Is a friendly board a better board?

Aug 24, 2006

Research by UQ Business School's Professor Renée Adams suggests that increasing the independence of boards may not be so good for shareholders. Professor Adams and co-author Daniel Ferreira found that boards emphasising their monitoring role were less likely to have access to all relevant information.

“We found that friendly boards may be optimal,” Professor Adams said.

She said the emphasis on independence supported the monitoring role of the board but limited its ability to advise effectively.

“The dual role of boards in countries like the US and Australia complicates the relationship between management and the board,” she said.

“CEOs face a trade-off in disclosing information to the board – if they share information freely they can expect better advice.”

“However, information sharing also allows the board to monitor the CEO's role more closely.”

The paper (forthcoming in the Journal of Finance) analyses the differences between a sole board system, such as in the US and Australia, and the dual board system favoured by various European countries.

Professor Adams, and Mr Ferreira of Universidade Nova de Lisboa, used sophisticated mathematical modelling to explore four key ideas.

Professor Adams said the first idea was that the CEO may dislike some monitoring activities of the board because they impair his or her autonomy.

“But the advisory role of the board increases firm value without interfering with the CEO's choices so the CEO likes that aspect of the board's activities,” she said.
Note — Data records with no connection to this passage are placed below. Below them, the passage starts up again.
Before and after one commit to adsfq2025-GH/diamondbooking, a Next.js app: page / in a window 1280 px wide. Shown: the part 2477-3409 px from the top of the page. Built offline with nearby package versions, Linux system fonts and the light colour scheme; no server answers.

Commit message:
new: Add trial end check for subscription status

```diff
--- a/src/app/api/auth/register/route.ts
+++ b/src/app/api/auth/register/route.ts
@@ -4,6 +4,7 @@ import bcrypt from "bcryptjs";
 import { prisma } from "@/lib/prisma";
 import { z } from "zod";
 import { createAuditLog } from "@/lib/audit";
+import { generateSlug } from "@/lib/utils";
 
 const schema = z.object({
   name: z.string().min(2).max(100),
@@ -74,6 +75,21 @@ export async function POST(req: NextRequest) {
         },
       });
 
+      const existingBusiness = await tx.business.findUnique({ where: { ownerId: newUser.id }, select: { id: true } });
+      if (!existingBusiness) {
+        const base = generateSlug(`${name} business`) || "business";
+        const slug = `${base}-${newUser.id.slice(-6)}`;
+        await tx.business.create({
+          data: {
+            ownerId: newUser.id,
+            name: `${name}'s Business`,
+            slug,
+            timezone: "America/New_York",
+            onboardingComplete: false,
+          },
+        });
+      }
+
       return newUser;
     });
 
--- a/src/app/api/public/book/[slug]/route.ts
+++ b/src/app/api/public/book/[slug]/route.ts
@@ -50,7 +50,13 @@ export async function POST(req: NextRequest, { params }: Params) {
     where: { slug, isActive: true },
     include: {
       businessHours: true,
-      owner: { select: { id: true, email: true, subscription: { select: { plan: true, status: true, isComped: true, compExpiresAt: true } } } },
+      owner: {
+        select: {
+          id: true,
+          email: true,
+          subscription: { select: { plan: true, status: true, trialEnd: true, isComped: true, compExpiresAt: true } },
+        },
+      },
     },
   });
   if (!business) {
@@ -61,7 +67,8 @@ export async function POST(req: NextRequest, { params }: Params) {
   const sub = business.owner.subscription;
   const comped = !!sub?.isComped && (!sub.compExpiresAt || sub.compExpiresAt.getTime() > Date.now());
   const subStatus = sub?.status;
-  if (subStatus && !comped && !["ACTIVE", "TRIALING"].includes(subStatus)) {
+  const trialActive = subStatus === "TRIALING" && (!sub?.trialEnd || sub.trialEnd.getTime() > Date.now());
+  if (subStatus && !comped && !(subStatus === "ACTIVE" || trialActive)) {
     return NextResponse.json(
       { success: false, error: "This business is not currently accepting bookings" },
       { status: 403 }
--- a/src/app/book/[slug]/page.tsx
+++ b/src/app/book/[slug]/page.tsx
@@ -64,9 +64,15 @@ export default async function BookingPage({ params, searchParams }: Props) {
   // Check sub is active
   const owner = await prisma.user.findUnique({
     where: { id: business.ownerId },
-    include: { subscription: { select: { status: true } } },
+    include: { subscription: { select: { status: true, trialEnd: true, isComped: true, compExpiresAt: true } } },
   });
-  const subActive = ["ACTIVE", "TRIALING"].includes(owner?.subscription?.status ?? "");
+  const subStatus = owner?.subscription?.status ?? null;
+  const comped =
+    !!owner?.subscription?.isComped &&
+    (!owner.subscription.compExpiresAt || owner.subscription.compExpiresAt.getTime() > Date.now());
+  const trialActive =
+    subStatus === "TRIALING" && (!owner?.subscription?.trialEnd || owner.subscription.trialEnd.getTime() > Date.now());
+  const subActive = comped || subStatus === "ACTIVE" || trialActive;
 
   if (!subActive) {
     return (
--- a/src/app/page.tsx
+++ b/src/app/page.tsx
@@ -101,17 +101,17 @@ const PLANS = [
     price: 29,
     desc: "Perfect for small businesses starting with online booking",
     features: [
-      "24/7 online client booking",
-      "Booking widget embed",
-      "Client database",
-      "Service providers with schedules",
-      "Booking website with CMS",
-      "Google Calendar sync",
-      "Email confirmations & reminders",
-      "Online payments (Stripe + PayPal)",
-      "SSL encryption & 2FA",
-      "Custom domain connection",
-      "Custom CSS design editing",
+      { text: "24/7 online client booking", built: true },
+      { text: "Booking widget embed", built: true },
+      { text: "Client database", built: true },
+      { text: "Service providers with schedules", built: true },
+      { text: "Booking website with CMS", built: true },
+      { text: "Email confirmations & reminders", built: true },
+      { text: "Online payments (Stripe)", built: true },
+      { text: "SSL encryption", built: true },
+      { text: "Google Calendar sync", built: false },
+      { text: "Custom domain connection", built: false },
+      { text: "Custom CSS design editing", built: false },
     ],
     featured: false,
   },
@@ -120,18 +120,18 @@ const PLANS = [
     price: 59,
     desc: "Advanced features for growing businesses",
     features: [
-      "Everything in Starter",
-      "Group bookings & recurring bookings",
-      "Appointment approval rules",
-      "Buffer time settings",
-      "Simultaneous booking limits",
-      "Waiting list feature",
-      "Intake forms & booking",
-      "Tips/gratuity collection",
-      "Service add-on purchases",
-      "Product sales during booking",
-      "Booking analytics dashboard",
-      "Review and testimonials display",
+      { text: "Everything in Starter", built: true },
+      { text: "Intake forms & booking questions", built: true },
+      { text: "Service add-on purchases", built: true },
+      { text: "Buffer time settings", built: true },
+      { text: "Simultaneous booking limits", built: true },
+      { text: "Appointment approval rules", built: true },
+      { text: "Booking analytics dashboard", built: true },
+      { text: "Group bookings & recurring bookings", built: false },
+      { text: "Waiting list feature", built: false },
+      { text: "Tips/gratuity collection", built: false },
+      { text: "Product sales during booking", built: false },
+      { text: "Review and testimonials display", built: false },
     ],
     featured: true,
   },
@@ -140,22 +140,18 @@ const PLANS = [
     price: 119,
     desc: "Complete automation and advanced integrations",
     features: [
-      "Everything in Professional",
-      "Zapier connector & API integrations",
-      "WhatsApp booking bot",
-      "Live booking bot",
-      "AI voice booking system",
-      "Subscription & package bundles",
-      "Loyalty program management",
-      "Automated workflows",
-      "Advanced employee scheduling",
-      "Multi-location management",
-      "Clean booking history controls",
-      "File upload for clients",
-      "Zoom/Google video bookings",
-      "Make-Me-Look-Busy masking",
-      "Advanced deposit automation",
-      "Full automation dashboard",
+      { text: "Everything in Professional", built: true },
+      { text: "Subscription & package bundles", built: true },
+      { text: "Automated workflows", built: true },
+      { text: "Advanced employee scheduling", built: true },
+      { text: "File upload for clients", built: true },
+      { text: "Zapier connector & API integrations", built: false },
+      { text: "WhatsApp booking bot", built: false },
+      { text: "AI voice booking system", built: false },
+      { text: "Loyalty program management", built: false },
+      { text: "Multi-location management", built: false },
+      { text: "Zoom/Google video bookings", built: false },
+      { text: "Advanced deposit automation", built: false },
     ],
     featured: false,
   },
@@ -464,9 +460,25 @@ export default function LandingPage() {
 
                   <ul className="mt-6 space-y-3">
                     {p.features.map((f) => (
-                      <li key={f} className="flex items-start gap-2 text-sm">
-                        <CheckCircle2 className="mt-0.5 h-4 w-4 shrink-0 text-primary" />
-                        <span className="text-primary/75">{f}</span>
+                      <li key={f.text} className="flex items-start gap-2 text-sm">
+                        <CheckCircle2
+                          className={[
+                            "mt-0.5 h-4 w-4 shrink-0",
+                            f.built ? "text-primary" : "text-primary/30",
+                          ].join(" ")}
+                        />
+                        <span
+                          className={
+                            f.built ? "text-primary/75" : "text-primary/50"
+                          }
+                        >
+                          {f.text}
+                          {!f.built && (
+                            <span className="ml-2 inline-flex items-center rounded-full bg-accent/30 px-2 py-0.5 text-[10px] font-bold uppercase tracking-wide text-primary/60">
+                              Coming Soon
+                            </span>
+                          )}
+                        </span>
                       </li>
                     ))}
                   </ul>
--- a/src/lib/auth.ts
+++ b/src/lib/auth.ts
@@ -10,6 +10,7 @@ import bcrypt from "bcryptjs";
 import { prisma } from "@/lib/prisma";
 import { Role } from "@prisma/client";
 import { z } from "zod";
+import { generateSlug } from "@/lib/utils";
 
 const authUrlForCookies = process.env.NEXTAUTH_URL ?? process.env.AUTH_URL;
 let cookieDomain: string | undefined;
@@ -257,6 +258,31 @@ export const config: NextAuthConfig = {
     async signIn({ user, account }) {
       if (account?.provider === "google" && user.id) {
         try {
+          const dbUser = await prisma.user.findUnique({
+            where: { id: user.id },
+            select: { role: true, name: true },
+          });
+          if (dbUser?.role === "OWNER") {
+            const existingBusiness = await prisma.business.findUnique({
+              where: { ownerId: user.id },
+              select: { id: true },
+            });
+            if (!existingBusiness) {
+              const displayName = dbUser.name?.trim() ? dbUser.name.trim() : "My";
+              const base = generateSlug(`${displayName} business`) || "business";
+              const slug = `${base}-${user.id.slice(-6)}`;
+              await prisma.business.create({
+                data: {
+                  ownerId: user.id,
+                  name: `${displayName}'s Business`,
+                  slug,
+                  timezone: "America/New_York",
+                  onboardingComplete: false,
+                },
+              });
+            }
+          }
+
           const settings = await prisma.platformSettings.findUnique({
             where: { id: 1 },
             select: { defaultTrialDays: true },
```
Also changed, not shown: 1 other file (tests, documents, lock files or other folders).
“And we know that both monitoring and advising are more effective when the board is well informed – and that the board depends on the CEO for information.”
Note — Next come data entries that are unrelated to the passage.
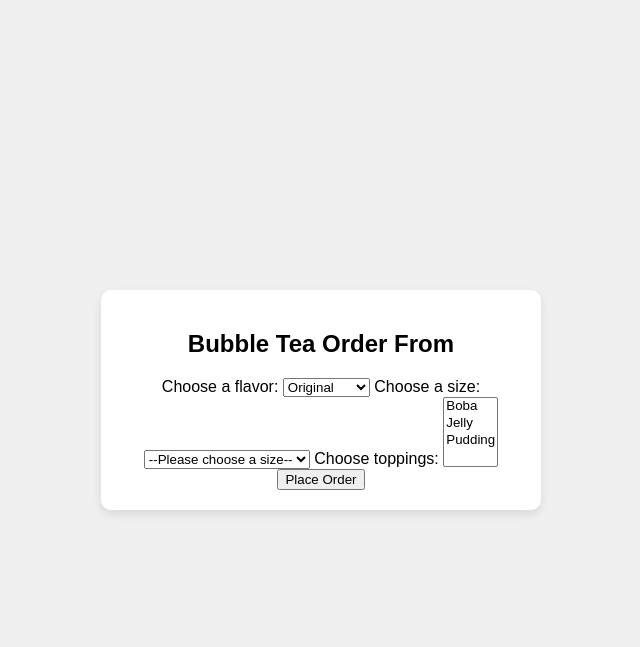
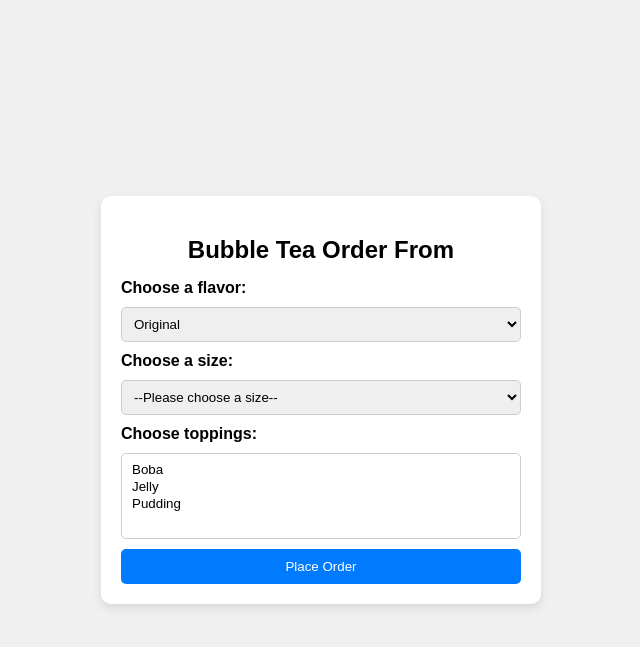
Before and after one commit to saraxixi/CS5610-Web-Development, a web app: file lab3/index.html in a window 1280 px wide. Shown: the top 647 px of the page, without its empty margins (319-959 px from the left). Run offline with its HTML, style and script files only (its server is not run), Linux system fonts and the light colour scheme.

Commit message:
style: enhance form layout and design in styles.css

```diff
--- a/lab3/css/styles.css
+++ b/lab3/css/styles.css
@@ -17,3 +17,33 @@ body  {
   width: 100%;
   text-align: center;
 }
+
+h2 {
+  margin-bottom: 15px;
+}
+
+form {
+  display: flex;
+  flex-direction: column;
+  gap: 10px;
+}
+
+label {
+  font-weight: bold;
+  text-align: left;
+}
+
+select {
+  padding: 8px;
+  border-radius: 5px;
+  border: 1px solid #ccc;
+}
+
+button {
+  padding: 10px;
+  border: none;
+  border-radius: 5px;
+  background-color: #007bff;
+  color: #fff;
+  cursor: pointer;
+}
```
She said the research showed that emphasising director independence may have adverse consequences in the sole board system but would "unambiguously" enhance shareholder value in a dual board system.

“By delegating monitoring roles to audit and remuneration committees, a sole board takes on the nature of a dual board. Thus, our results imply that emphasising independence of committee members is likely to result in good outcomes for shareholders,” Professor Adams said.

“But, when a management-friendly board is optimal, one should expect other governance mechanisms to pick up the slack.”

Source: University of Queensland

Explore further: Bribery 'hits 1.6 billion people a year'

add to favorites email to friend print save as pdf

Related Stories

Whale sex: It's all in the hips

Sep 08, 2014

(Phys.org) —Both whales and dolphins have pelvic (hip) bones, evolutionary remnants from when their ancestors walked on land more than 40 million years ago. Common wisdom has long held that those bones ...

Curiosity peaked on Mars mission

Jun 03, 2014

After traveling 354 million miles and surviving a nail-biting descent to the surface of Mars, the Curiosity rover is finding that the Red Planet was once a lot like the Blue Planet.

Recommended for you

Bribery 'hits 1.6 billion people a year'

Feb 27, 2015

A total of 1.6 billion people worldwide – nearly a quarter of the global population – are forced to pay bribes to gain access to everyday public services, according to a new book by academics at the Universities of Birmingham ...

How music listening programmes can be easily fooled

Feb 26, 2015

For well over two decades, researchers have sought to build music listening software that can address the deluge of music growing faster than our Spotify-spoilt appetites. From software that can tell you ...

Nature journal to begin offering double-blind peer review

Feb 23, 2015

Well known and respected journal, Nature, will begin next month offering researchers who submit their work for peer review, the option of having it done via the double-blind method—whereby both submitters and re ...

User comments : 0

Please sign in to add a comment. Registration is free, and takes less than a minute. Read more

Click here to reset your password.
Sign in to get notified via email when new comments are made.